# Velocity and transfer of energy for a body in free fall

I just need to check if my understanding of the transfer of gravitational potential energy to kinetic energy is correct. Is anything wrong below?

Say if a body were suspended at a height h above the surface. It has potential energy $E_P=mgh$. When the body is released from this height, the potential energy is transferred into kinetic energy $E_K=\frac12 mv^2$.

$$mgh = \frac12mv^2$$ $$gh = \frac12v^2$$ $$2gh = v^2$$ $$v = \sqrt{2gh}$$

Is this saying for any object (ignoring the effects of drag) its velocity is the same?

Factoring in drag, we know that drag $\propto$ velocity$^2$. So if the object (falling from the same height) has a greater surface area/size, its drag will be greater and velocity will be less.

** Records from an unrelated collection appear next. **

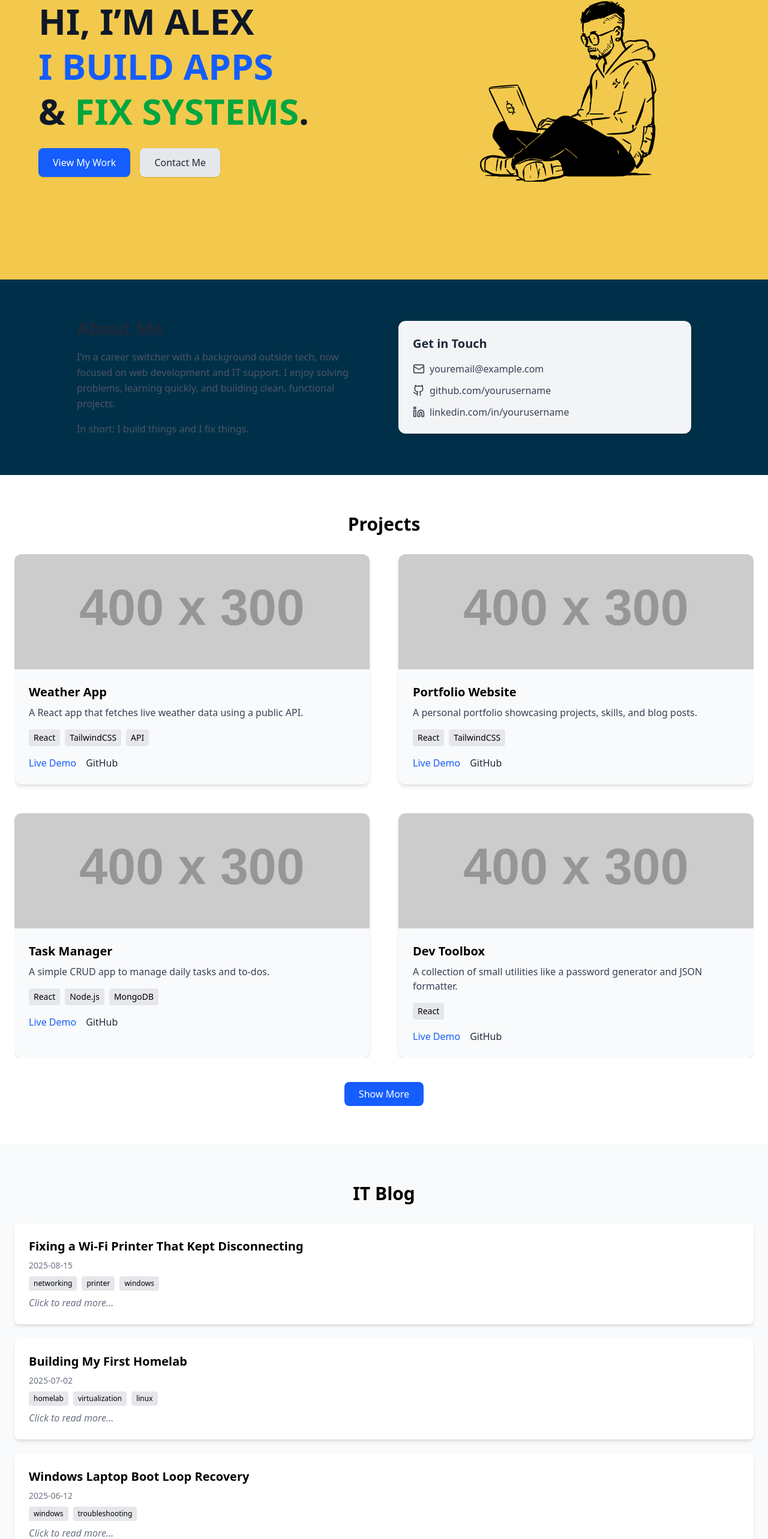
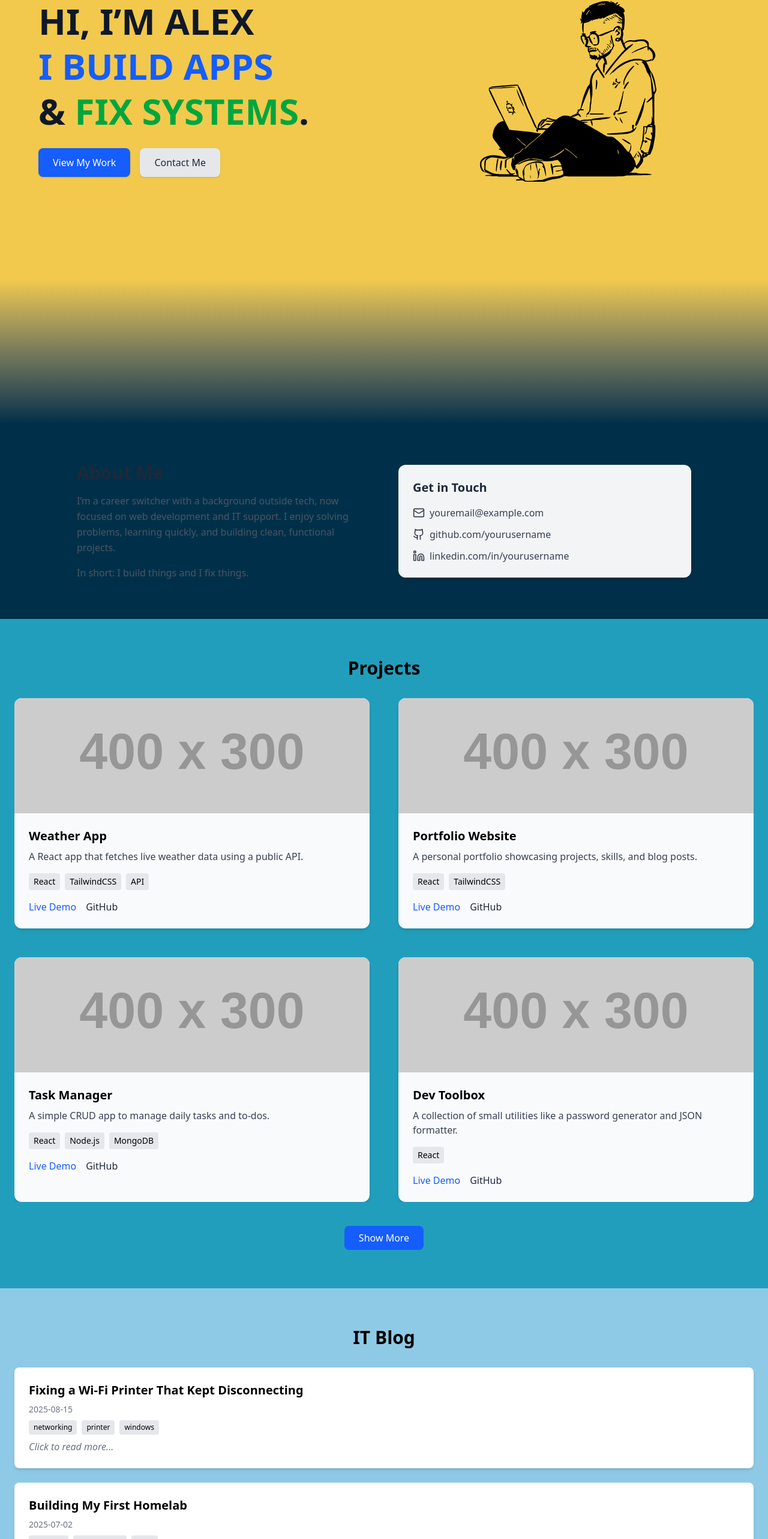
Before and after one commit to swirly-way/personal-portfolio, a React (Vite) app in the folder my-portfolio/: page / in a window 1280 px wide. Shown: the part 174-2740 px from the top of the page at 60% size. Built offline with nearby package versions, Linux system fonts and the light colour scheme.

Commit message:
Introduce fade component to smoothe section transition hero to profile

```diff
--- a/my-portfolio/package.json
+++ b/my-portfolio/package.json
@@ -14,6 +14,9 @@
     "react": "^19.1.1",
     "react-dom": "^19.1.1"
   },
+"overrides": {
+  "debug": "4.3.4"
+},
   "devDependencies": {
     "@eslint/js": "^9.33.0",
     "@tailwindcss/postcss": "^4.1.12",
--- a/my-portfolio/src/App.jsx
+++ b/my-portfolio/src/App.jsx
@@ -4,12 +4,16 @@ import Profile from "./components/Profile";
 import Projects from "./components/Projects";
 import ITBlog from "./components/ITBlog";
 import Footer from "./components/Footer";
+import Fade from "./components/Fade";
 
 function App() {
   return (
-    <div className="font-sans">
+    <div className="font-sans relative">
       <Navbar />
+
       <Hero />
+      <Fade from="var(--color-brand-yellow)" to="#003049" className="-mt-12" />
+
       <Profile />
       <Projects />
       <ITBlog />
@@ -17,4 +21,5 @@ function App() {
     </div>
   );
 }
+
 export default App;
--- /dev/null
+++ b/my-portfolio/src/components/Fade.jsx
@@ -0,0 +1,12 @@
+export default function Fade({ from, to, className = "" }) {
+  return (
+    <div
+      aria-hidden
+      className={`relative z-10 mt-0 h-60 w-full bg-gradient-to-b from-[var(--from)] to-[var(--to)] ${className}`}
+      style={{
+        "--from": from,
+        "--to": to,
+      }}
+    />
+  );
+}
--- a/my-portfolio/src/components/Footer.jsx
+++ b/my-portfolio/src/components/Footer.jsx
@@ -1,6 +1,6 @@
 export default function Footer() {
   return (
-    <footer className="bg-gray-900 text-gray-400 py-4 text-center text-sm">
+    <footer className="bg-gray-900 text-gray-400 text-center text-sm">
       <p>
         © 2025 Your Name •
         <a
--- a/my-portfolio/src/components/ITBlog.jsx
+++ b/my-portfolio/src/components/ITBlog.jsx
@@ -5,7 +5,7 @@ export default function ITBlog() {
   const [selected, setSelected] = useState(null);
 
   return (
-    <section id="itblog" className="py-16 bg-gray-50">
+    <section id="itblog" className="py-16 bg-brand-blue-3">
       <div className="container mx-auto px-6">
         <h2 className="text-3xl font-bold mb-8 text-center">IT Blog</h2>
 
--- a/my-portfolio/src/components/Projects.jsx
+++ b/my-portfolio/src/components/Projects.jsx
@@ -5,23 +5,20 @@ export default function Projects() {
   const [showAll, setShowAll] = useState(false);
   const sectionRef = useRef(null);
 
-  // Only show first 4 unless expanded
   const visibleProjects = showAll ? projects : projects.slice(0, 4);
 
   const handleToggle = () => {
     if (showAll) {
-      // Smooth scroll back to top of section
       sectionRef.current?.scrollIntoView({ behavior: "smooth" });
     }
     setShowAll(!showAll);
   };
 
   return (
-    <section id="projects" ref={sectionRef} className="py-16 bg-white">
+    <section id="projects" ref={sectionRef} className="py-16 bg-brand-blue-2">
       <div className="container mx-auto px-6">
         <h2 className="text-3xl font-bold mb-8 text-center">Projects</h2>
 
-        {/* Project Grid */}
         <div
           className={`grid md:grid-cols-2 gap-12 transition-all duration-500 ease-in-out ${
             showAll ? "max-h-[2000px]" : "max-h-[1000px] overflow-hidden"
@@ -73,7 +70,6 @@ export default function Projects() {
           ))}
         </div>
 
-        {/* Toggle Button */}
         {projects.length > 4 && (
           <div className="text-center mt-10">
             <button
--- a/my-portfolio/src/index.css
+++ b/my-portfolio/src/index.css
@@ -6,6 +6,8 @@
   --color-brand-beige: #f5f5dc;
   --color-brand-orange: #f2994a;
   --color-brand-alert: #eb5757;
+  --color-brand-blue-2: #219ebc;
+  --color-brand-blue-3: #8ecae6;
 }
 
 html {
```
Also changed, not shown: 1 other file (tests, documents, lock files or other folders).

Yes. Gravity is not a force in the Newtonian sense. The potential energy of the body isn't stored in the gravitational field or the Earth, it's in the body itself, in its mass-energy. When you drop the body the potential energy gets converted into kinetic energy, and the mass reduces. When you radiate the kinetic energy away, you're left with a mass deficit, see Wikipedia. So $E_P=mgh$ and $E_K=\frac12 mv^2$ are a little misleading.